Kingdom Phylum Class Order Family
Plantae Tracheophyta Magnoliopsida Nymphaeales Nymphaeaceae

Scientific Name: Nymphaea thermarum Eb.Fisch.

Assessment Information [top]

Red List Category & Criteria: Extinct in the Wild ver 3.1
Year Published: 2010
Date Assessed: 2010-05-20
Assessor(s): Juffe, D.
Reviewer(s): Magdalena, C. & Smith, K.G.
This species is considered as Extinct in the Wild. It disappeared from this location due to over-exploitation of the hot spring that fed its fragile habitat, and no plant is known to have survived in the wild. Habitat restoration for reintroduction of the species is recommended.

Geographic Range [top]

Range Description:It is endemic to one single locality Mashyuza, southwest Rwanda, only known in the wild from the type locality, collected in 1987.
Countries occurrence:
Regionally extinct:
Additional data:
Number of Locations:0
Range Map:Click here to open the map viewer and explore range.

Population [top]

Population:It disappeared from this location due to over-exploitation of the hot spring that fed this fragile habitat, and no plant is known to have survived in the wild. Repeated searchers of numerous hotsprings in Central Africa failed to find a single population (Fischer pers. comm. 2010). At present all the extant plants are in cultivation at Royal Botanic Gardens, Kew in United Kingdom and in Bonn Botanic Gardens, Germany.

Before becoming extinct in the wild, Nymphaea thermarum occurred in Mashyuza, southwest Rwanda (Africa).

There are over 50 Nymphaea thermarum plants in the Living Collection at Kew, which is the only place in the world where it is being propagated regularly and in large quantities.
Additional data:
Population severely fragmented:No

Habitat and Ecology [top]

Habitat and Ecology:Damp mud created by the overflow of a freshwater hot spring, where the water has cooled to around 25˚C.

Threats [top]

Major Threat(s): The only population of this species has died out as a consequence of over-exploitation of the aquifer that fed the hot spring that kept the plants moist and at a constant temperature.

Conservation Actions [top]
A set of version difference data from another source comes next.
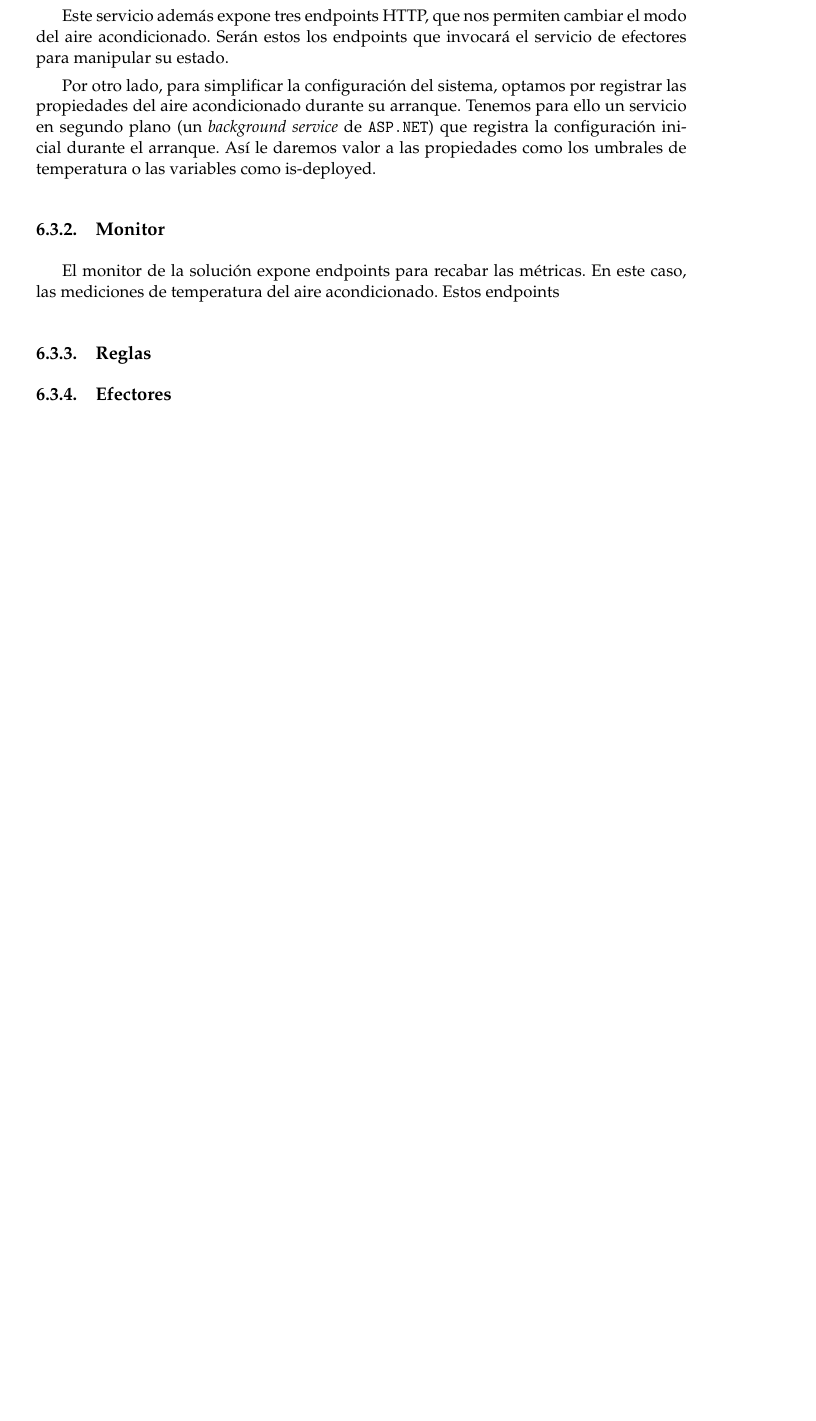
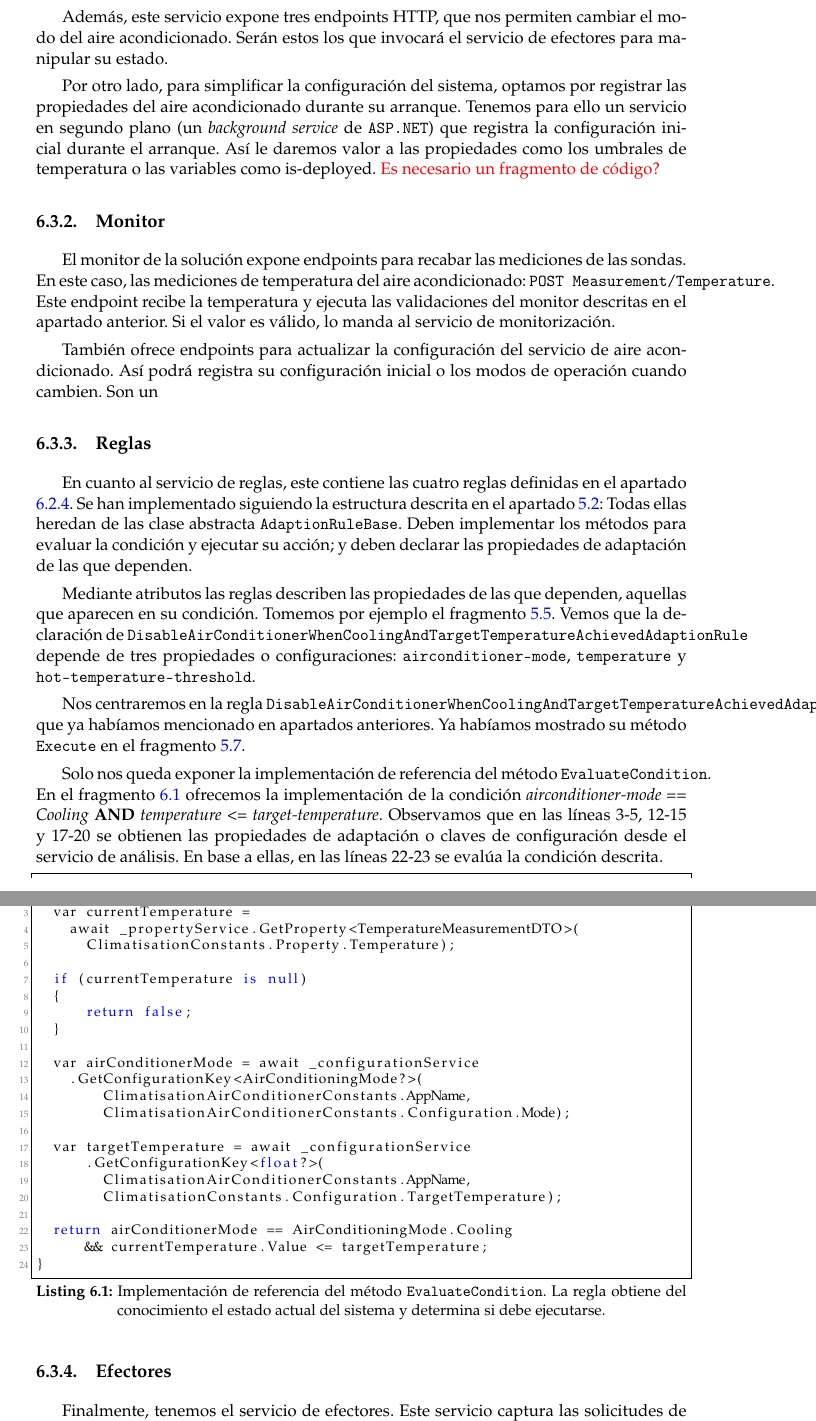
Before and after one commit to Starkie/TFM-DistributedAutoadaptiveSystems, a LaTeX document (docs/TFM.tex, which reads docs/cap_caso-estudio/caso-estudio.tex): part of page 56 of 65 before the commit and two parts of pages 56 and 57 of 67 after it, the two joined at a grey line, cut so that both start at the same text, the shorter picture padded with empty space. Compiled offline with pdfLaTeX.

Commit message:
Ampliar la descripción de la implementación de las reglas

```diff
--- a/docs/cap_caso-estudio/caso-estudio.tex
+++ b/docs/cap_caso-estudio/caso-estudio.tex
@@ -196,15 +197,52 @@ El servicio de aire acondicionado será nuestro sistema manejado. Como no dispon
 
-Este servicio además expone tres endpoints HTTP, que nos permiten cambiar el modo del aire acondicionado. Serán estos los endpoints que invocará el servicio de efectores para manipular su estado.
+Además, este servicio expone tres endpoints HTTP, que nos permiten cambiar el modo del aire acondicionado. Serán estos los que invocará el servicio de efectores para manipular su estado.
 
-Por otro lado, para simplificar la configuración del sistema, optamos por registrar las propiedades del aire acondicionado durante su arranque. Tenemos para ello un servicio en segundo plano (un \foreign{english}{background service} de \texttt{ASP.NET}) que registra la configuración inicial durante el arranque. Así le daremos valor a las propiedades como los umbrales de temperatura o las variables como is-deployed.
-
+Por otro lado, para simplificar la configuración del sistema, optamos por registrar las propiedades del aire acondicionado durante su arranque. Tenemos para ello un servicio en segundo plano (un \foreign{english}{background service} de \texttt{ASP.NET}) que registra la configuración inicial durante el arranque. Así le daremos valor a las propiedades como los umbrales de temperatura o las variables como is-deployed. \textcolor{red}{Es necesario un fragmento de código?}
 
 \subsection{Monitor}
 
-El monitor de la solución expone endpoints para recabar las métricas. En este caso, las mediciones de temperatura del aire acondicionado. Estos endpoints
+El monitor de la solución expone endpoints para recabar las mediciones de las sondas. En este caso, las mediciones de temperatura del aire acondicionado: \texttt{POST Measurement/Temperature}. Este endpoint recibe la temperatura y ejecuta las validaciones del monitor descritas en el apartado anterior. Si el valor es válido, lo manda al servicio de monitorización.
+
+También ofrece endpoints para actualizar la configuración del servicio de aire acondicionado. Así podrá registra su configuración inicial o los modos de operación cuando cambien. Son un
 
 \subsection{Reglas}
 
+En cuanto al servicio de reglas, este contiene las cuatro reglas definidas en el apartado \ref{sec:caso-estudio-diseño-reglas}. Se han implementado siguiendo la estructura descrita en el apartado \ref{sec:implementacion-modulo-reglas}: Todas ellas heredan de las clase abstracta \texttt{AdaptionRuleBase}. Deben implementar los métodos para evaluar la condición y ejecutar su acción; y deben declarar las propiedades de adaptación de las que dependen.
+
+Mediante atributos las reglas describen las propiedades de las que dependen, aquellas que aparecen en su condición. Tomemos por ejemplo el fragmento \ref{ls:adaption-rule-dependencies}. Vemos que la declaración de \texttt{DisableAirConditionerWhenCoolingAndTargetTemperatureAchievedAdaptionRule} depende de tres propiedades o configuraciones: \texttt{airconditioner-mode}, \texttt{temperature} y \texttt{hot-temperature-threshold}.
+
+Nos centraremos en la regla \texttt{DisableAirConditionerWhenCoolingAndTargetTemperatureAchievedAdaptionRule}, que ya habíamos mencionado en apartados anteriores. Ya habíamos mostrado su método \texttt{Execute} en el fragmento \ref{ls:change-request-builder}.
+
+Solo nos queda exponer la implementación de referencia del método \texttt{EvaluateCondition}. En el fragmento \ref{ls:adaption-rule-evaluate-condition} ofrecemos la implementación de la condición \emph{airconditioner-mode} == \emph{Cooling} \textbf{AND} \emph{temperature} <= \emph{target-temperature}. Observamos que en las líneas 3-5, 12-15 y 17-20 se obtienen las propiedades de adaptación o claves de configuración desde el servicio de análisis. En base a ellas, en las líneas 22-23 se evalúa la condición descrita.
+
+\begin{lstlisting}[language={[Sharp]C},caption={Implementación de referencia del método \texttt{EvaluateCondition}. La regla obtiene del conocimiento el estado actual del sistema y determina si debe ejecutarse.},captionpos=b, label=ls:adaption-rule-evaluate-condition]
+protected override async Task<bool> EvaluateCondition()
+{
+  var currentTemperature =
+    await _propertyService.GetProperty<TemperatureMeasurementDTO>(
+      ClimatisationConstants.Property.Temperature);
+
+  if (currentTemperature is null)
+  {
+      return false;
+  }
+
+  var airConditionerMode = await _configurationService
+    .GetConfigurationKey<AirConditioningMode?>(
+        ClimatisationAirConditionerConstants.AppName,
+        ClimatisationAirConditionerConstants.Configuration.Mode);
+
+  var targetTemperature = await _configurationService
+      .GetConfigurationKey<float?>(
+        ClimatisationAirConditionerConstants.AppName,
+        ClimatisationConstants.Configuration.TargetTemperature);
+
+  return airConditionerMode == AirConditioningMode.Cooling
+      && currentTemperature.Value <= targetTemperature;
+}
+\end{lstlisting}
+
 \subsection{Efectores}
 
+Finalmente, tenemos el servicio de efectores. Este servicio captura las solicitudes de ejecución emitidas por el módulo de ejecución y determina cómo deberán llevarse a cabo. Para el caso de estudio, por restricciones de tiempo, nos limitamos a implementar las adaptaciones que implicaban cambios en los parámetros del sistema.
 
```
Also changed, not shown: docs/cap_implementacion/implementacion.tex (+2 -0 lines), docs/cap_caso-estudio/caso-estudio.tex (6 more changed lines).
Conservation Actions: This species is now easily propagated and cultivated at Royal Botanical Gardens, Kew. The spring water where it is native is still flowing but it sequestered before it reaches the surface. However, with the appropiate conservation actions such as site protection and restoration, and a re-introduction programme, there could be an opportunity to reintroduce Nymphaea thermarum to Rwanda.

Classifications [top]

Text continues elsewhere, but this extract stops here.